> Records for this exercise
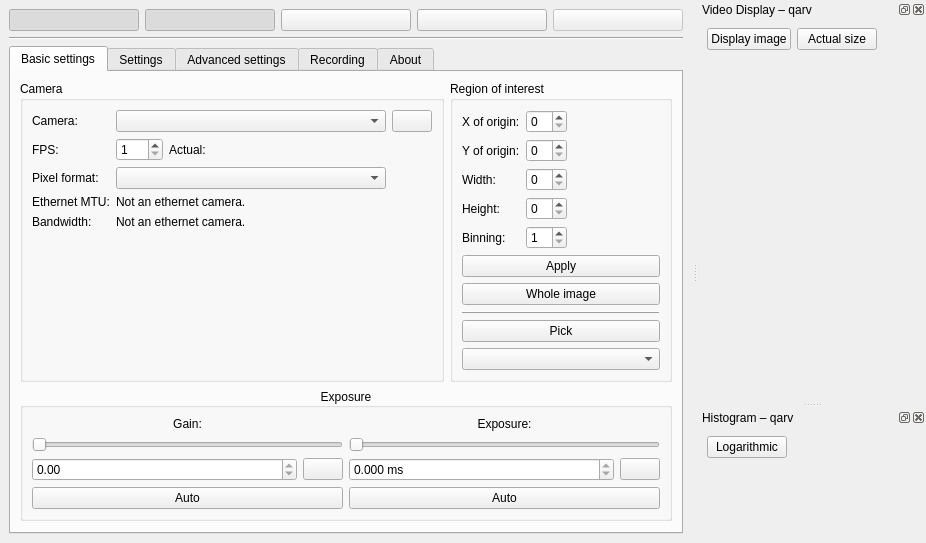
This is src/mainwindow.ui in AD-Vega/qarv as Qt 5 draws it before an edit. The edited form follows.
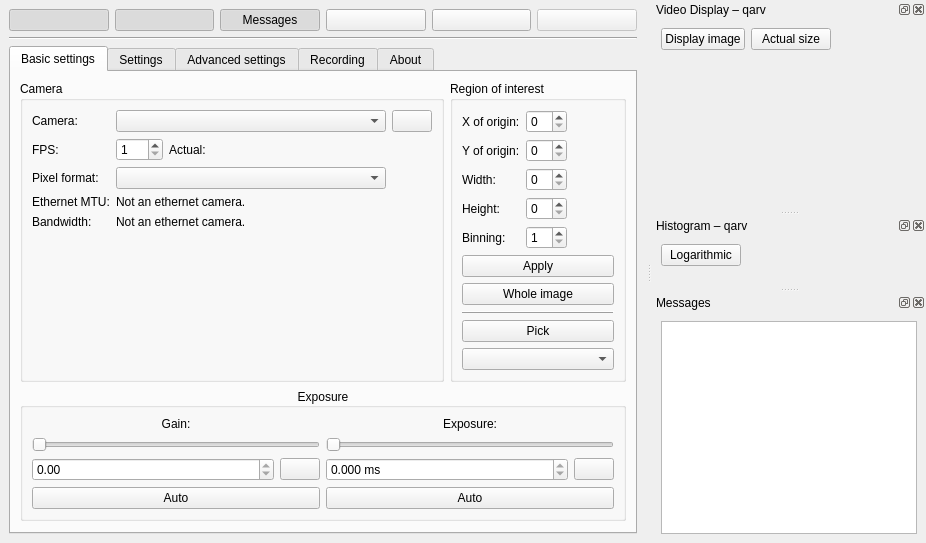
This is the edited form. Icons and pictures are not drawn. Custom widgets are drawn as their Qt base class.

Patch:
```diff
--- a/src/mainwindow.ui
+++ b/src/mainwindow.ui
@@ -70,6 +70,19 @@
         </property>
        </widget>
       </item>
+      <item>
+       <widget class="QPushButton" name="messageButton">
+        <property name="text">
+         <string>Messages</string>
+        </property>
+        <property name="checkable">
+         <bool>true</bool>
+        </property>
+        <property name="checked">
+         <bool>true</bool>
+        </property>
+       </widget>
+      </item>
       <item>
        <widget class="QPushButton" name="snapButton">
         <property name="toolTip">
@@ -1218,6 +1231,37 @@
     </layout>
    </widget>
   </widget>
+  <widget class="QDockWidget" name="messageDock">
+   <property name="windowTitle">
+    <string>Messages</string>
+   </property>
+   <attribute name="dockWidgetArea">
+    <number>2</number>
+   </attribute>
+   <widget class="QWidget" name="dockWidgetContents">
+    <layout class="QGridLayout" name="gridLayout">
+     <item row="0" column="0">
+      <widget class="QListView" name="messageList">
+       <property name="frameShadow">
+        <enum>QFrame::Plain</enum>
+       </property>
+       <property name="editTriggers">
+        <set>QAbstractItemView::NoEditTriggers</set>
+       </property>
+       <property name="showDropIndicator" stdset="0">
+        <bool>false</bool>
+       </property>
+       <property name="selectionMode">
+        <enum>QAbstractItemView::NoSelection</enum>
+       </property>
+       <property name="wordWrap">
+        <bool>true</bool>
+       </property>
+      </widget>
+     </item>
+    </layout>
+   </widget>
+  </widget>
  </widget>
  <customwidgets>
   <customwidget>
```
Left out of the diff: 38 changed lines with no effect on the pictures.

> What to do
Please retype the material above exactly, and omit its images.

> Answer space
This is src/mainwindow.ui in AD-Vega/qarv as Qt 5 draws it before an edit. The edited form follows.
This is the edited form. Icons and pictures are not drawn. Custom widgets are drawn as their Qt base class.

Patch:
```diff
--- a/src/mainwindow.ui
+++ b/src/mainwindow.ui
@@ -70,6 +70,19 @@
         </property>
        </widget>
       </item>
+      <item>
+       <widget class="QPushButton" name="messageButton">
+        <property name="text">
+         <string>Messages</string>
+        </property>
+        <property name="checkable">
+         <bool>true</bool>
+        </property>
+        <property name="checked">
+         <bool>true</bool>
+        </property>
+       </widget>
+      </item>
       <item>
        <widget class="QPushButton" name="snapButton">
         <property name="toolTip">
@@ -1218,6 +1231,37 @@
     </layout>
    </widget>
   </widget>
+  <widget class="QDockWidget" name="messageDock">
+   <property name="windowTitle">
+    <string>Messages</string>
+   </property>
+   <attribute name="dockWidgetArea">
+    <number>2</number>
+   </attribute>
+   <widget class="QWidget" name="dockWidgetContents">
+    <layout class="QGridLayout" name="gridLayout">
+     <item row="0" column="0">
+      <widget class="QListView" name="messageList">
+       <property name="frameShadow">
+        <enum>QFrame::Plain</enum>
+       </property>
+       <property name="editTriggers">
+        <set>QAbstractItemView::NoEditTriggers</set>
+       </property>
+       <property name="showDropIndicator" stdset="0">
+        <bool>false</bool>
+       </property>
+       <property name="selectionMode">
+        <enum>QAbstractItemView::NoSelection</enum>
+       </property>
+       <property name="wordWrap">
+        <bool>true</bool>
+       </property>
+      </widget>
+     </item>
+    </layout>
+   </widget>
+  </widget>
  </widget>
  <customwidgets>
   <customwidget>
```
Left out of the diff: 38 changed lines with no effect on the pictures.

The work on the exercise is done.